**Work instruction**
Please return every line of the listing. Keep each one exact.
*** Begin section ***
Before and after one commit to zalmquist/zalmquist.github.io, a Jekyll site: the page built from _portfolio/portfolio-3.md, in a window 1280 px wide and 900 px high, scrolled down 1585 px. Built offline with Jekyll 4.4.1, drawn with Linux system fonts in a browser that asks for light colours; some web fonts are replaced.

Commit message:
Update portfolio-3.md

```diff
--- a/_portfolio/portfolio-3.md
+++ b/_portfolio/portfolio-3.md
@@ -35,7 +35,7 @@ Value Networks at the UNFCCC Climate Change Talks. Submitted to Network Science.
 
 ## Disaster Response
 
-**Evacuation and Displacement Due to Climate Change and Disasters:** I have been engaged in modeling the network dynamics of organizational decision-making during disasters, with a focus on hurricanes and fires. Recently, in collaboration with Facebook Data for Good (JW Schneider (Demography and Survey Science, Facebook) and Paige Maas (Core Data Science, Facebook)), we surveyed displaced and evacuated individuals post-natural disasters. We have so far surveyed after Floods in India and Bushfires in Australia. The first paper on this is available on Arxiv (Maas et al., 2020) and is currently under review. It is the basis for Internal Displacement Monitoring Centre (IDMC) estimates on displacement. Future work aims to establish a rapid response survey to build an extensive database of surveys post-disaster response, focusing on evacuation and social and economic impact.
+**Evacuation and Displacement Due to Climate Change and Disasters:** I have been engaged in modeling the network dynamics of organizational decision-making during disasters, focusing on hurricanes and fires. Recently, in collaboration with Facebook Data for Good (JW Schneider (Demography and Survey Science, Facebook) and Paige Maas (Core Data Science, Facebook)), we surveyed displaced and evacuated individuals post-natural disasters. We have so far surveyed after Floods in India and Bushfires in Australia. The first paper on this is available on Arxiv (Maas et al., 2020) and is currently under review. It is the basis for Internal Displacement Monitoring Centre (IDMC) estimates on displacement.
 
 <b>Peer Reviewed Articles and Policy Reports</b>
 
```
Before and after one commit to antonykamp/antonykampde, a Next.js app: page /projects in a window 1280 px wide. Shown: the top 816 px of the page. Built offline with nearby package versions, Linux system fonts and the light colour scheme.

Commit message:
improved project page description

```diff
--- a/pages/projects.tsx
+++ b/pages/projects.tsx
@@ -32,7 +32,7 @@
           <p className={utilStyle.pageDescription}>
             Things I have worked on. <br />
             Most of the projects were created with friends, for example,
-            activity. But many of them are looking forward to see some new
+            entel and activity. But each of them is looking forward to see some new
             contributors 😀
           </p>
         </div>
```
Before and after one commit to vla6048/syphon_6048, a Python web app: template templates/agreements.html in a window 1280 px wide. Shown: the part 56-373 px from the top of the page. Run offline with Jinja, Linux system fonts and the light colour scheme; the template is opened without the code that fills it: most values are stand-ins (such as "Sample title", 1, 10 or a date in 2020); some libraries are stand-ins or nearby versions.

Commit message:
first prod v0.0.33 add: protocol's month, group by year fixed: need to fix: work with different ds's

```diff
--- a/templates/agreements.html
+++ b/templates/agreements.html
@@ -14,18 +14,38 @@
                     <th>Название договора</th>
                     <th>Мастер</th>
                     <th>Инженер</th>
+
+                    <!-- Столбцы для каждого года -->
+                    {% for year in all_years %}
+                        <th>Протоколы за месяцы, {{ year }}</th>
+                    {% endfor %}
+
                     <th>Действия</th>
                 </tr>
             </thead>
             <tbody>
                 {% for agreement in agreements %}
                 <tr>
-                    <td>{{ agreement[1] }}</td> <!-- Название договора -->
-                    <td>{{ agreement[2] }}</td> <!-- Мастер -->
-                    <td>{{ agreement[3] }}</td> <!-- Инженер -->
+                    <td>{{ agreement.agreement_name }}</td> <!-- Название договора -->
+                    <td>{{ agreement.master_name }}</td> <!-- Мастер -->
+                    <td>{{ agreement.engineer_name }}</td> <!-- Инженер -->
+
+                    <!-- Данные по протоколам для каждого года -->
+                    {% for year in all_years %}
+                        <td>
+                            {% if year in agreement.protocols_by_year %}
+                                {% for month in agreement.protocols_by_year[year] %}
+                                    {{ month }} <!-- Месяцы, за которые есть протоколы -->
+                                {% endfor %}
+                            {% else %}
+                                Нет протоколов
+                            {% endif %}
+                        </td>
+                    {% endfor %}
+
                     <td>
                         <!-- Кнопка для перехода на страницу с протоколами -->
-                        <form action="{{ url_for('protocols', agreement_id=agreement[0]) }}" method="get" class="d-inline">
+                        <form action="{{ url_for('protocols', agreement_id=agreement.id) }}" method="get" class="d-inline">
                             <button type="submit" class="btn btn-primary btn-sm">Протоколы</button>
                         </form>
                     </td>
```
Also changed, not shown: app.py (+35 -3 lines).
*** End section ***
**Answer space**
Before and after one commit to zalmquist/zalmquist.github.io, a Jekyll site: the page built from _portfolio/portfolio-3.md, in a window 1280 px wide and 900 px high, scrolled down 1585 px. Built offline with Jekyll 4.4.1, drawn with Linux system fonts in a browser that asks for light colours; some web fonts are replaced.

Commit message:
Update portfolio-3.md

```diff
--- a/_portfolio/portfolio-3.md
+++ b/_portfolio/portfolio-3.md
@@ -35,7 +35,7 @@ Value Networks at the UNFCCC Climate Change Talks. Submitted to Network Science.
 
 ## Disaster Response
 
-**Evacuation and Displacement Due to Climate Change and Disasters:** I have been engaged in modeling the network dynamics of organizational decision-making during disasters, with a focus on hurricanes and fires. Recently, in collaboration with Facebook Data for Good (JW Schneider (Demography and Survey Science, Facebook) and Paige Maas (Core Data Science, Facebook)), we surveyed displaced and evacuated individuals post-natural disasters. We have so far surveyed after Floods in India and Bushfires in Australia. The first paper on this is available on Arxiv (Maas et al., 2020) and is currently under review. It is the basis for Internal Displacement Monitoring Centre (IDMC) estimates on displacement. Future work aims to establish a rapid response survey to build an extensive database of surveys post-disaster response, focusing on evacuation and social and economic impact.
+**Evacuation and Displacement Due to Climate Change and Disasters:** I have been engaged in modeling the network dynamics of organizational decision-making during disasters, focusing on hurricanes and fires. Recently, in collaboration with Facebook Data for Good (JW Schneider (Demography and Survey Science, Facebook) and Paige Maas (Core Data Science, Facebook)), we surveyed displaced and evacuated individuals post-natural disasters. We have so far surveyed after Floods in India and Bushfires in Australia. The first paper on this is available on Arxiv (Maas et al., 2020) and is currently under review. It is the basis for Internal Displacement Monitoring Centre (IDMC) estimates on displacement.
 
 <b>Peer Reviewed Articles and Policy Reports</b>
 
```
Before and after one commit to antonykamp/antonykampde, a Next.js app: page /projects in a window 1280 px wide. Shown: the top 816 px of the page. Built offline with nearby package versions, Linux system fonts and the light colour scheme.

Commit message:
improved project page description

```diff
--- a/pages/projects.tsx
+++ b/pages/projects.tsx
@@ -32,7 +32,7 @@
           <p className={utilStyle.pageDescription}>
             Things I have worked on. <br />
             Most of the projects were created with friends, for example,
-            activity. But many of them are looking forward to see some new
+            entel and activity. But each of them is looking forward to see some new
             contributors 😀
           </p>
         </div>
```
Before and after one commit to vla6048/syphon_6048, a Python web app: template templates/agreements.html in a window 1280 px wide. Shown: the part 56-373 px from the top of the page. Run offline with Jinja, Linux system fonts and the light colour scheme; the template is opened without the code that fills it: most values are stand-ins (such as "Sample title", 1, 10 or a date in 2020); some libraries are stand-ins or nearby versions.

Commit message:
first prod v0.0.33 add: protocol's month, group by year fixed: need to fix: work with different ds's

```diff
--- a/templates/agreements.html
+++ b/templates/agreements.html
@@ -14,18 +14,38 @@
                     <th>Название договора</th>
                     <th>Мастер</th>
                     <th>Инженер</th>
+
+                    <!-- Столбцы для каждого года -->
+                    {% for year in all_years %}
+                        <th>Протоколы за месяцы, {{ year }}</th>
+                    {% endfor %}
+
                     <th>Действия</th>
                 </tr>
             </thead>
             <tbody>
                 {% for agreement in agreements %}
                 <tr>
-                    <td>{{ agreement[1] }}</td> <!-- Название договора -->
-                    <td>{{ agreement[2] }}</td> <!-- Мастер -->
-                    <td>{{ agreement[3] }}</td> <!-- Инженер -->
+                    <td>{{ agreement.agreement_name }}</td> <!-- Название договора -->
+                    <td>{{ agreement.master_name }}</td> <!-- Мастер -->
+                    <td>{{ agreement.engineer_name }}</td> <!-- Инженер -->
+
+                    <!-- Данные по протоколам для каждого года -->
+                    {% for year in all_years %}
+                        <td>
+                            {% if year in agreement.protocols_by_year %}
+                                {% for month in agreement.protocols_by_year[year] %}
+                                    {{ month }} <!-- Месяцы, за которые есть протоколы -->
+                                {% endfor %}
+                            {% else %}
+                                Нет протоколов
+                            {% endif %}
+                        </td>
+                    {% endfor %}
+
                     <td>
                         <!-- Кнопка для перехода на страницу с протоколами -->
-                        <form action="{{ url_for('protocols', agreement_id=agreement[0]) }}" method="get" class="d-inline">
+                        <form action="{{ url_for('protocols', agreement_id=agreement.id) }}" method="get" class="d-inline">
                             <button type="submit" class="btn btn-primary btn-sm">Протоколы</button>
                         </form>
                     </td>
```
Also changed, not shown: app.py (+35 -3 lines).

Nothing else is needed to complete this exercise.